▶ Work instructions:
Would you filter these records and copy every line that has the word "more"?

[Edit tracking data]
BEGIN

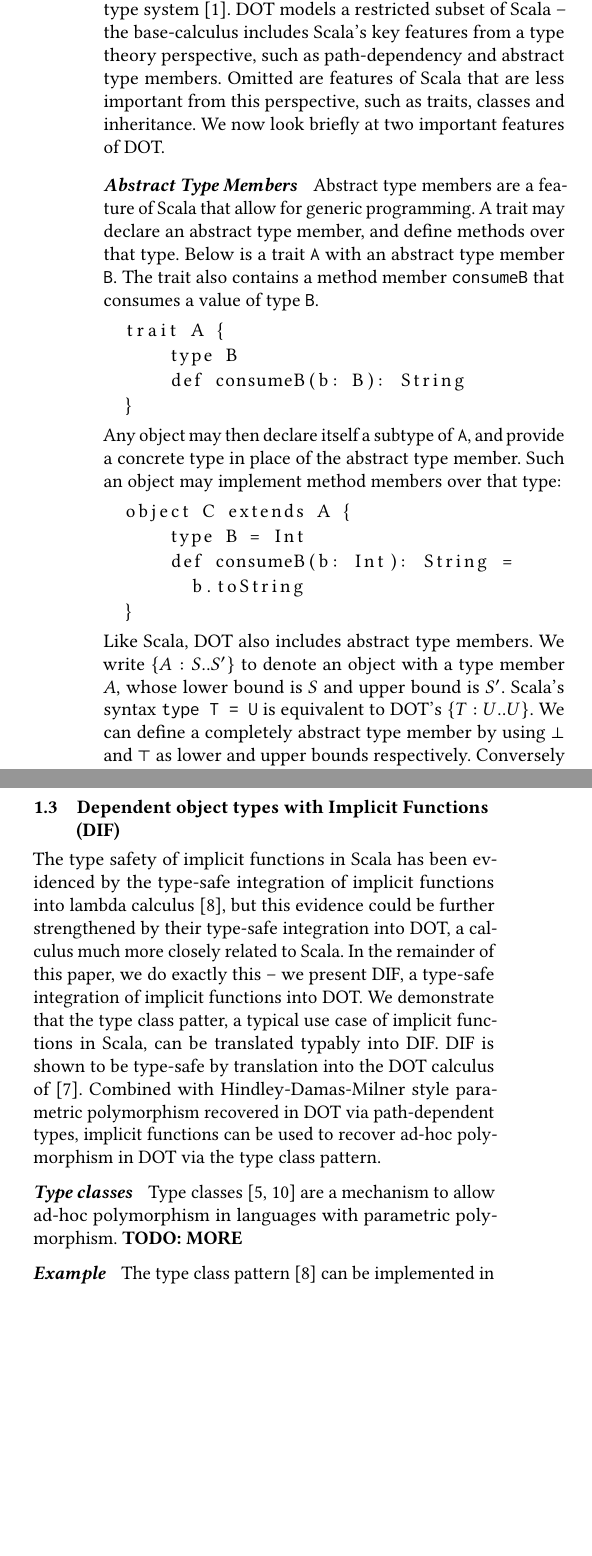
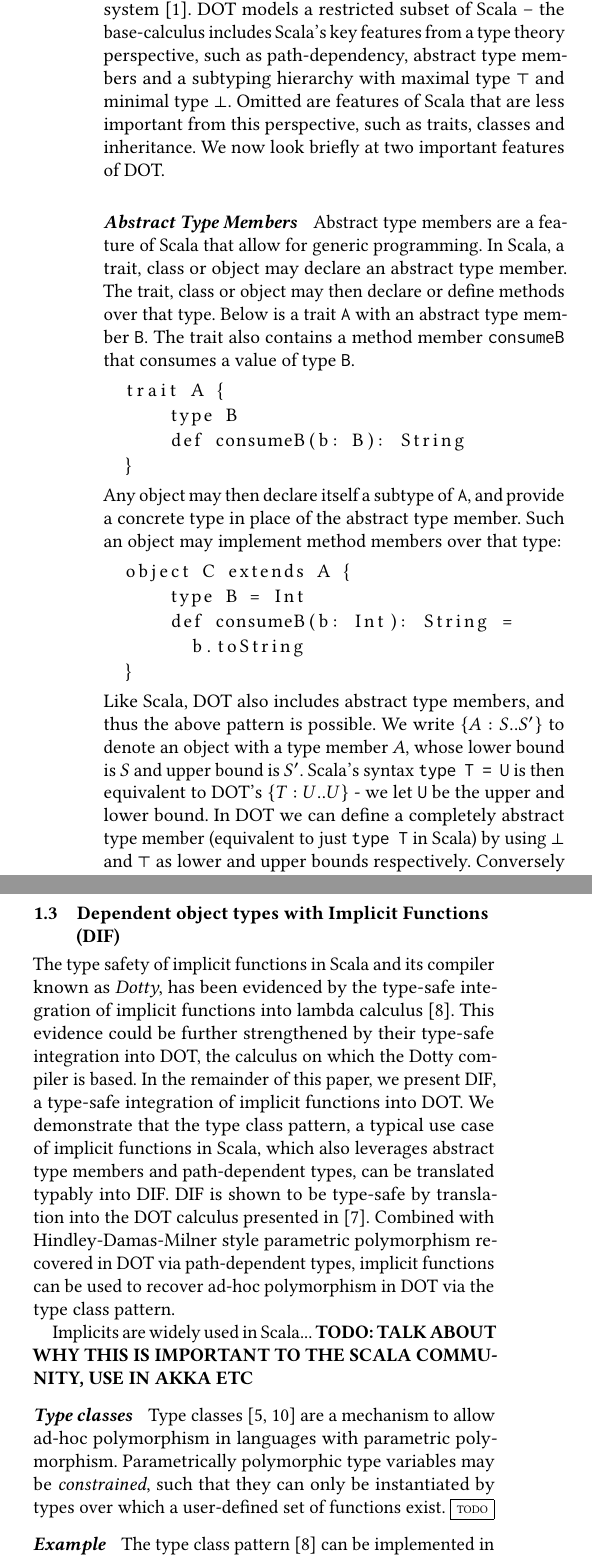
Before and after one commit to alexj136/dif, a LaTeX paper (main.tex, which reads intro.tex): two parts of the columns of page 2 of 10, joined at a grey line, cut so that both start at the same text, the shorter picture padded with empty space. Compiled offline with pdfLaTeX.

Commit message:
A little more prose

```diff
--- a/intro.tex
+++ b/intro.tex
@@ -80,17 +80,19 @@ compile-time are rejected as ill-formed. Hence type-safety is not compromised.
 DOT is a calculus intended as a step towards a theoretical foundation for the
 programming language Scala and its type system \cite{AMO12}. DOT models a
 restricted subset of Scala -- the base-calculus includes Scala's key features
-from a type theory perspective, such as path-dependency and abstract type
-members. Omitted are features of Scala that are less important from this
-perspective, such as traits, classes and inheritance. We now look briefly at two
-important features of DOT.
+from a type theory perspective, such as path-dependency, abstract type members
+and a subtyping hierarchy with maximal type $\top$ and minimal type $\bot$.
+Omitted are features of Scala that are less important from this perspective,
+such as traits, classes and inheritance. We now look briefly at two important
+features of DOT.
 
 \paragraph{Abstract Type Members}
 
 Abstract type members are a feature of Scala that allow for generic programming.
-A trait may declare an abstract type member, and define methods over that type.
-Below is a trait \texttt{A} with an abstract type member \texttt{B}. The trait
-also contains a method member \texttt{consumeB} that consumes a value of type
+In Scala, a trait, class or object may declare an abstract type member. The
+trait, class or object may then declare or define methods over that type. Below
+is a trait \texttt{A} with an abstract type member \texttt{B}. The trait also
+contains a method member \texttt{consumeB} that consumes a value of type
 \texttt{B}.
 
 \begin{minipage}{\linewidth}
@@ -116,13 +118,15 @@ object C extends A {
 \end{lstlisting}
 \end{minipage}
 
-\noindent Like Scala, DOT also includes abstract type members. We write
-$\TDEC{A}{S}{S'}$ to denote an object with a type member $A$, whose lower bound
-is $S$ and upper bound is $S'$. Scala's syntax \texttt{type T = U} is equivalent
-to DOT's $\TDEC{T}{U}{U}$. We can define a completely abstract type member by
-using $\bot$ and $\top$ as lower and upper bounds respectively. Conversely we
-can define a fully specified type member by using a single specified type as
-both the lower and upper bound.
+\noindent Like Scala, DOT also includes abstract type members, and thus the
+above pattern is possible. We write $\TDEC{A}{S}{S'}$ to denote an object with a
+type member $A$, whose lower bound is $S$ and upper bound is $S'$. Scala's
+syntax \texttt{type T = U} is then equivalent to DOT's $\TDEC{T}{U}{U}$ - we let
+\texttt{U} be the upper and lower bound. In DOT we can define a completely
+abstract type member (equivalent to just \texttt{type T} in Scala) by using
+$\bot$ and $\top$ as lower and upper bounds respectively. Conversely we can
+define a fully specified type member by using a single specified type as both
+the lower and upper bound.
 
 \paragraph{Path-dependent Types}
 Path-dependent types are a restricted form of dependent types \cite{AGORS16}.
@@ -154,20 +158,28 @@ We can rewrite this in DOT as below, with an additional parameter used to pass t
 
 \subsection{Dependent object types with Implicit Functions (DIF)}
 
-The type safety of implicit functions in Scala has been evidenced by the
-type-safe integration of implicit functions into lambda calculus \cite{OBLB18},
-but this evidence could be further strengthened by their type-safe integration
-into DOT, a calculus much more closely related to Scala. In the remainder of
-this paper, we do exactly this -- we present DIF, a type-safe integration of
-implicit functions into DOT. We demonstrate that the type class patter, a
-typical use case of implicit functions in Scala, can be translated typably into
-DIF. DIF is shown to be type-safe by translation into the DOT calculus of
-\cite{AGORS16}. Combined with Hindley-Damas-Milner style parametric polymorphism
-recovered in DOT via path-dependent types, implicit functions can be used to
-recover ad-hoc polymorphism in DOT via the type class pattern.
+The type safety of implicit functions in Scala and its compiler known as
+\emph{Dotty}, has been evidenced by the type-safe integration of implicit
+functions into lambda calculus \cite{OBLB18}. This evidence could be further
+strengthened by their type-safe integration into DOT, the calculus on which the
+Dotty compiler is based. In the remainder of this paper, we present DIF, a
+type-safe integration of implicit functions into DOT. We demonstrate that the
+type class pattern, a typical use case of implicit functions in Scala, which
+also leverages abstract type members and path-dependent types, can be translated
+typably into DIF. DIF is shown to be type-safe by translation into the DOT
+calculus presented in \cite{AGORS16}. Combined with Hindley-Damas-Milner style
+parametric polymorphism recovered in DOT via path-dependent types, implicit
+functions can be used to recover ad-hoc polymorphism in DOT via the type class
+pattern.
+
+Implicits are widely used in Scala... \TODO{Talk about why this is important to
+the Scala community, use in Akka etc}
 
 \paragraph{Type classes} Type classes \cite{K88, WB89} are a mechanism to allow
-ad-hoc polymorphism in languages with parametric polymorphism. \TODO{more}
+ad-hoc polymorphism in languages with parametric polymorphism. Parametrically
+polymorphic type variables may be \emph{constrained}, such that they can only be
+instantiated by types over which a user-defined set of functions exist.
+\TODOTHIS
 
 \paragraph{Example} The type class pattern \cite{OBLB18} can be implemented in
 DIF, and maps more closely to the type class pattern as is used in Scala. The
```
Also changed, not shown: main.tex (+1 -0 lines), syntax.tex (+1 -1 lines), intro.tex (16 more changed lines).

END
BEGIN

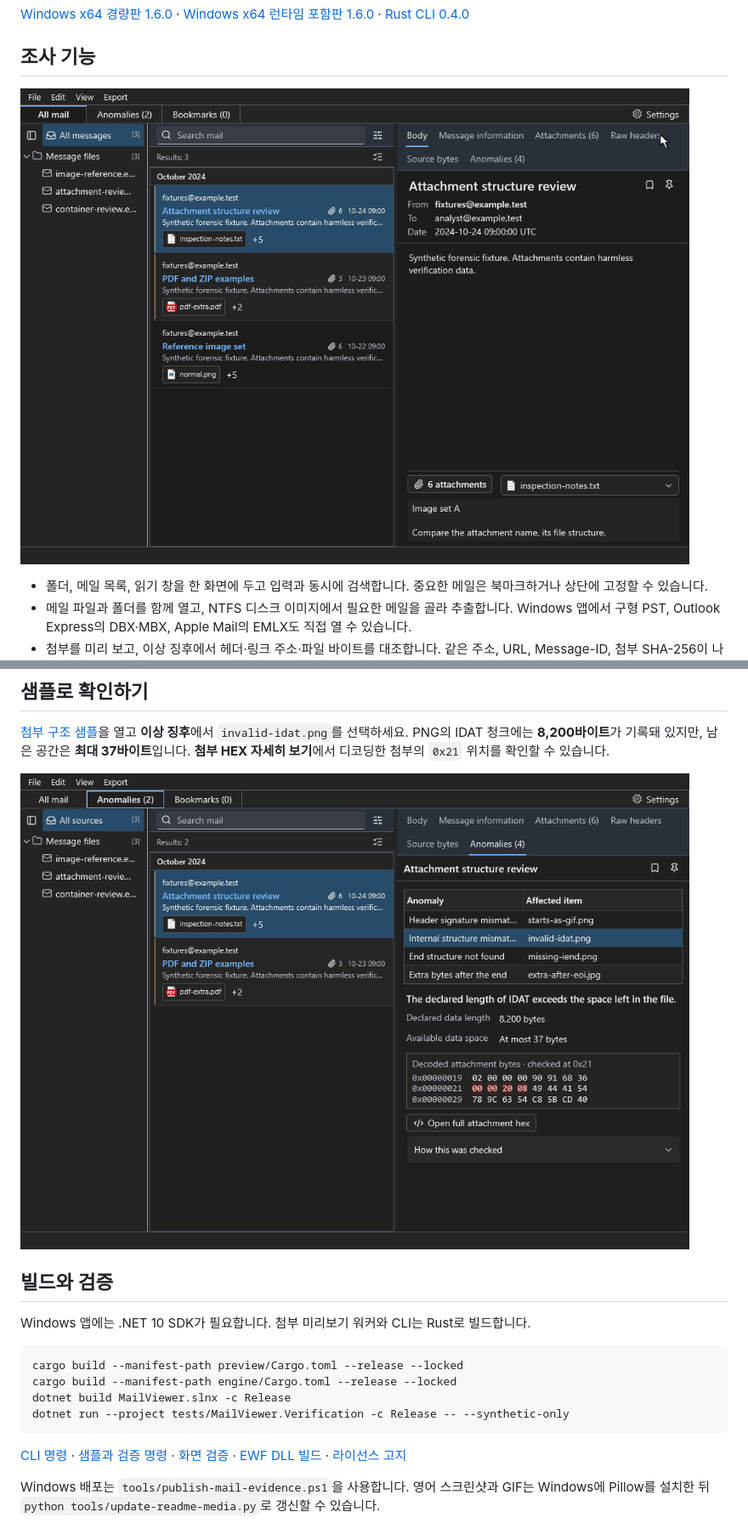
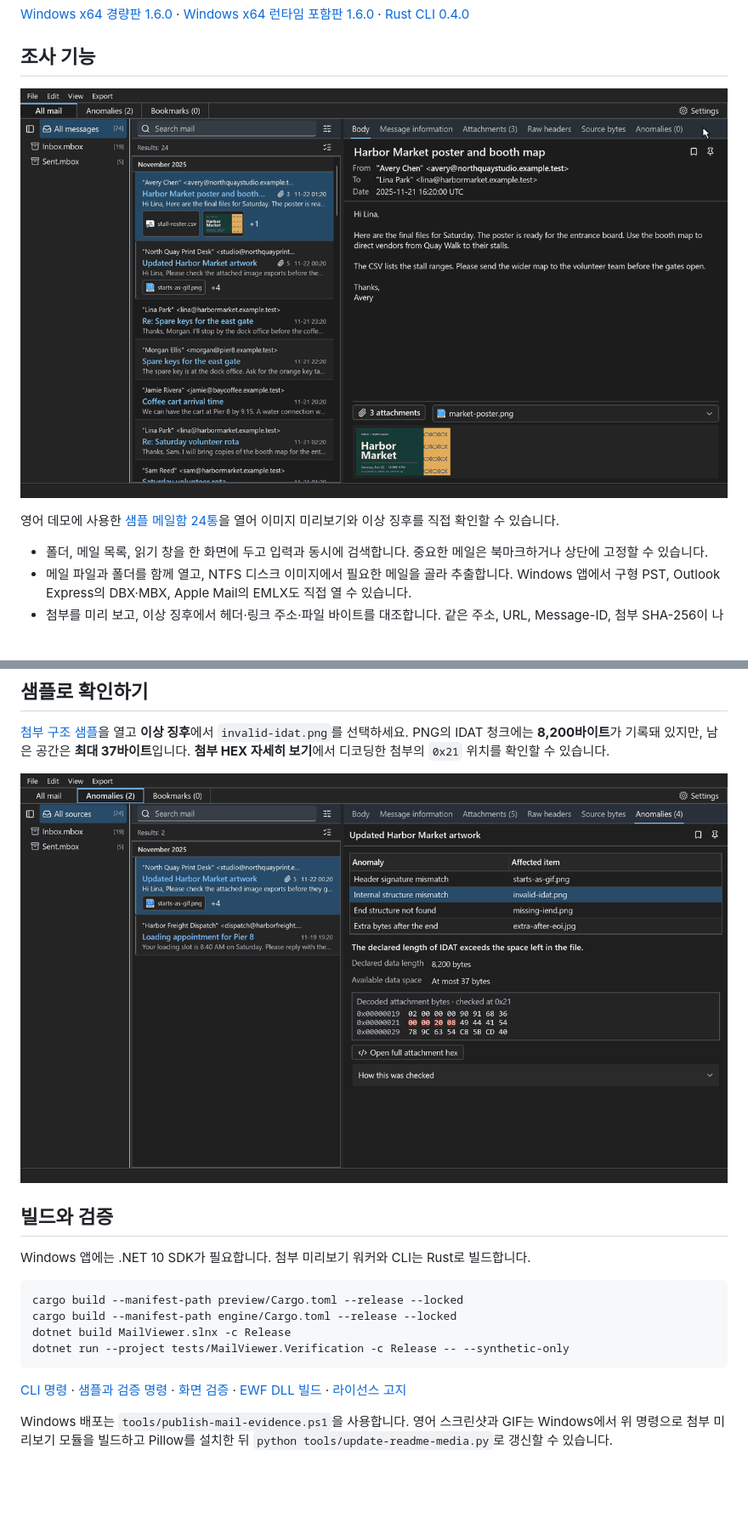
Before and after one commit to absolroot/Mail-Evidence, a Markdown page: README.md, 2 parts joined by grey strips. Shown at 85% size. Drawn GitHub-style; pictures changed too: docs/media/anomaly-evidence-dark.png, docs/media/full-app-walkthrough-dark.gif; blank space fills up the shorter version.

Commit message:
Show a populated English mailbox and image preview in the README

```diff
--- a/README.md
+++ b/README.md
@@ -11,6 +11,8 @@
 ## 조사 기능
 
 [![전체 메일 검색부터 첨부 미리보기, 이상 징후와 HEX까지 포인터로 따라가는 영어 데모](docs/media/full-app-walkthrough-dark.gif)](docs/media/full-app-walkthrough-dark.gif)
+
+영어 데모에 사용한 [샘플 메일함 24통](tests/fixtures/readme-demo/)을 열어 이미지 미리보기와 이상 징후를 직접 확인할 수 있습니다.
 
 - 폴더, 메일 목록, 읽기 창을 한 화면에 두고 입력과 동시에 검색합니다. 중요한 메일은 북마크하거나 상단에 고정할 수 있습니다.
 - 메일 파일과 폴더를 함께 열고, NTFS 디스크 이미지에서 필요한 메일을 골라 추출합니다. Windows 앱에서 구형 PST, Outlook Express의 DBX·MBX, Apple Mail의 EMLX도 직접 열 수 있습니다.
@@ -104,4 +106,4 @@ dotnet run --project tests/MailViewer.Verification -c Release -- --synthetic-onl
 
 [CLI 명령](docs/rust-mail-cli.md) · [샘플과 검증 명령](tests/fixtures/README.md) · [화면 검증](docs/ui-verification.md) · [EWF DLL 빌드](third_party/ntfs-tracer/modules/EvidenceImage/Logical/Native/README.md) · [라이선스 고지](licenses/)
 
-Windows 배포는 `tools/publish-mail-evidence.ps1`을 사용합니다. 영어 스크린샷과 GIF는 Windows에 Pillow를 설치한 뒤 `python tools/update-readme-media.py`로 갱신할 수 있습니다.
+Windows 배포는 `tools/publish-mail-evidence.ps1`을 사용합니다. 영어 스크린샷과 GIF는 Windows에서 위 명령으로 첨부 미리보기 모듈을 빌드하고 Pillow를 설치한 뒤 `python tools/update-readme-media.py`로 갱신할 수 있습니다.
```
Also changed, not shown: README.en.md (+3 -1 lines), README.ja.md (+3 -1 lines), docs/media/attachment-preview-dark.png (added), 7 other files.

END

▶ Result for this exercise:
A little more prose
-into DOT, a calculus much more closely related to Scala. In the remainder of
-ad-hoc polymorphism in languages with parametric polymorphism. \TODO{more}
 DIF, and maps more closely to the type class pattern as is used in Scala. The
Also changed, not shown: main.tex (+1 -0 lines), syntax.tex (+1 -1 lines), intro.tex (16 more changed lines).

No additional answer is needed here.